| My goodness, it is another World AIDS Day. This is among my least favorite days of the year.
Don’t misunderstand: I do not minimize the need for this day. It is vital to remind the world of the human cost of HIV and AIDS. We must remember those we have lost. We must thank the care providers and researchers who give so much time and effort to help those who have the disease. We must rededicate ourselves to this crucial effort. And as difficult as my experiences have been in reporting on the disease; in volunteering as a helper and “buddy”; in raising my voice as an activist; even in sitting at deathbeds, holding friends’ hands and easing their way from this life to the next, I recognize the blessings and growth bestowed on me from having lived through them. Indeed, I am grateful for these experiences, for the many wonderful people whose life paths have intersected mine — and for the global effort to honor them.
Still, I suspect I have been at this AIDS business for far too long. My first awareness of the disease came 20 years ago, and in the intervening two decades, I have suffered a lot of loss.
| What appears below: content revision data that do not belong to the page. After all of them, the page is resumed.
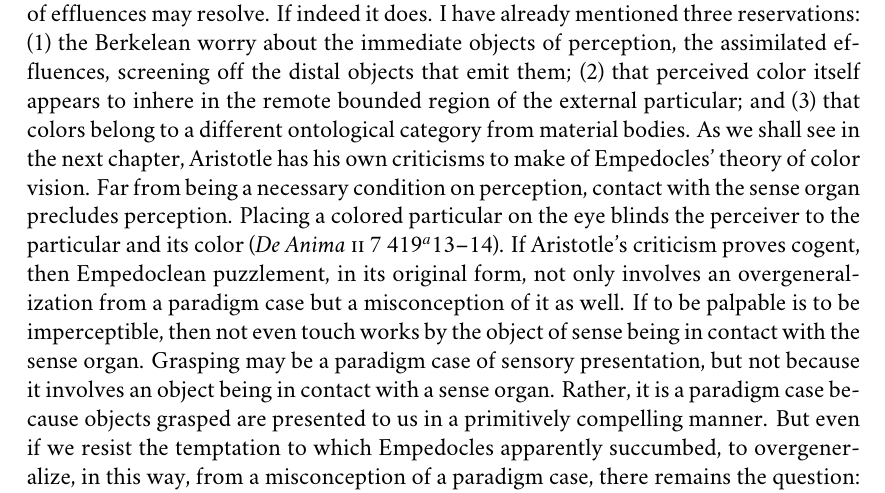
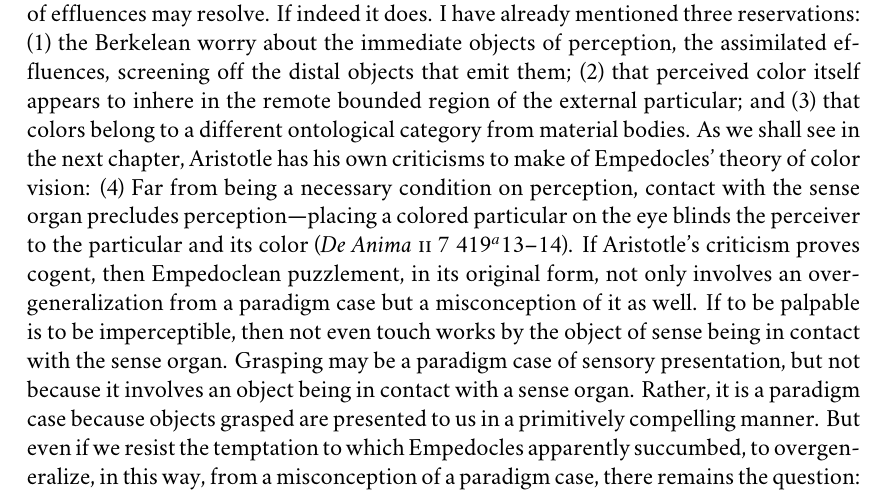
Before and after one commit to PhilGeek/formwithoutmatter, a LaTeX thesis (aristotle.tex, which reads empedocles.tex): part of page 27 of 217, cut so that both start at the same text. Compiled offline with XeLaTeX; a missing font is replaced by an installed copy or a similar font.

Commit message:
extended inline list

```diff
--- a/empedocles.tex
+++ b/empedocles.tex
@@ -213,7 +213,7 @@ If real existence belongs only to that which can be handled and offers resistanc
 
 If the presence of things is most keenly felt when grasped, if in the resistance to touch their presence is manifest in a primitively compelling manner, then it would be no surprise that we reach for tactile metaphors in characterizing sensory presentation, even as it figures in nontactile modes of sensory awareness such as vision. If the Aristotelian explanation is correct, then the tactile metaphors are emphasizing the presentation of the objects of sensory awareness. It is because objects grasped are presented to us in a primitively compelling manner, that grasping can serve as a paradigm of sensory presentation. On the Aristotelian explanation, the palpable is real---touch is a genuine mode of sensory awareness. But neither the Giants' principle nor Empedocles' follows. The palpable may be real, but it is not the case that only the palpable is real. Aristotle accepts the Eleatic Visitor's observation that virtues and capacities are real if not palpable. Nor is it the case that only by being palpable to the organ of sense is an object perceptible. Indeed, Aristotle will argue that an object's contact with a sense organ precludes sensation.
 
-If the Aristotelian explanation is correct, then Empedoclean puzzlement\index{Empedoclean puzzlement}, in its original form, is the result of overgeneralizing from a paradigm case. To be sure, vision involves the presentation of colors inhering in bounded particulars remote from the perceiver. But if the presentation of color in sensory consciousness is too closely modeled on a capacity to grasp or take in something material, then a puzzle arises that only the theory of effluences\index{Empedocles!effluence} may resolve. If indeed it does. I have already mentioned three reservations: (1) the Berkelean worry about the immediate objects of perception, the assimilated effluences, screening off the distal objects that emit them;\index{color!as effluence!Berkelean objection} (2) that perceived color itself appears to inhere in the remote bounded region of the external particular;\index{color!as effluence!phenomenological objection} and (3) that colors belong to a different ontological category from material bodies\index{color!as effluence!ontological objection}. As we shall see in the next chapter, Aristotle has his own criticisms to make of Empedocles' theory of color vision. Far from being a necessary condition on perception, contact with the sense organ precludes perception. Placing a colored particular on the eye blinds the perceiver to the particular and its color (\emph{De Anima} \textsc{ii} 7 419\( ^{a} \)13--14)\index{De Anima@\emph{De Anima}}. If Aristotle's criticism proves cogent, then Empedoclean puzzlement\index{Empedoclean puzzlement}, in its original form, not only involves an overgeneralization from a paradigm case but a misconception of it as well. If to be palpable is to be imperceptible, then not even touch works by the object of sense being in contact with the sense organ. Grasping may be a paradigm case of sensory presentation\index{presentation}, but not because it involves an object being in contact with a sense organ. Rather, it is a paradigm case because objects grasped are presented to us in a primitively compelling manner. But even if we resist the temptation to which Empedocles apparently succumbed, to overgeneralize, in this way, from a misconception of a paradigm case, there remains the question: What could the sensory presentation of qualities of remote external particulars be, if not simply their being palpable to sense?\index{Empedoclean puzzlement}\index{perception!at a distance}
+If the Aristotelian explanation is correct, then Empedoclean puzzlement\index{Empedoclean puzzlement}, in its original form, is the result of overgeneralizing from a paradigm case. To be sure, vision involves the presentation of colors inhering in bounded particulars remote from the perceiver. But if the presentation of color in sensory consciousness is too closely modeled on a capacity to grasp or take in something material, then a puzzle arises that only the theory of effluences\index{Empedocles!effluence} may resolve. If indeed it does. I have already mentioned three reservations: (1) the Berkelean worry about the immediate objects of perception, the assimilated effluences, screening off the distal objects that emit them;\index{color!as effluence!Berkelean objection} (2) that perceived color itself appears to inhere in the remote bounded region of the external particular;\index{color!as effluence!phenomenological objection} and (3) that colors belong to a different ontological category from material bodies\index{color!as effluence!ontological objection}. As we shall see in the next chapter, Aristotle has his own criticisms to make of Empedocles' theory of color vision: (4) Far from being a necessary condition on perception, contact with the sense organ precludes perception---placing a colored particular on the eye blinds the perceiver to the particular and its color (\emph{De Anima} \textsc{ii} 7 419\( ^{a} \)13--14)\index{De Anima@\emph{De Anima}}. If Aristotle's criticism proves cogent, then Empedoclean puzzlement\index{Empedoclean puzzlement}, in its original form, not only involves an overgeneralization from a paradigm case but a misconception of it as well. If to be palpable is to be imperceptible, then not even touch works by the object of sense being in contact with the sense organ. Grasping may be a paradigm case of sensory presentation\index{presentation}, but not because it involves an object being in contact with a sense organ. Rather, it is a paradigm case because objects grasped are presented to us in a primitively compelling manner. But even if we resist the temptation to which Empedocles apparently succumbed, to overgeneralize, in this way, from a misconception of a paradigm case, there remains the question: What could the sensory presentation of qualities of remote external particulars be, if not simply their being palpable to sense?\index{Empedoclean puzzlement}\index{perception!at a distance}
 
 % section empedoclean_puzzlement (end)
 
```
As of Nov. 30, I have lost 121 acquaintances, friends, and loved ones to AIDS. Thinking of the happy memories I shared with these people — which I do often — gives me great joy. But on each World AIDS Day, I think of these people en masse, in a rolling line: Willie and Robbie and John and Leon and Steve and Connie and Carey and Vince and Audra and Andre and Bobby and Paul and Lorraine and Jamal and Rochelle and Joe and Colin and Walter and Mary Sue and on and on … As you can imagine, it can be mind-numbing, and each year the process becomes increasingly brutal.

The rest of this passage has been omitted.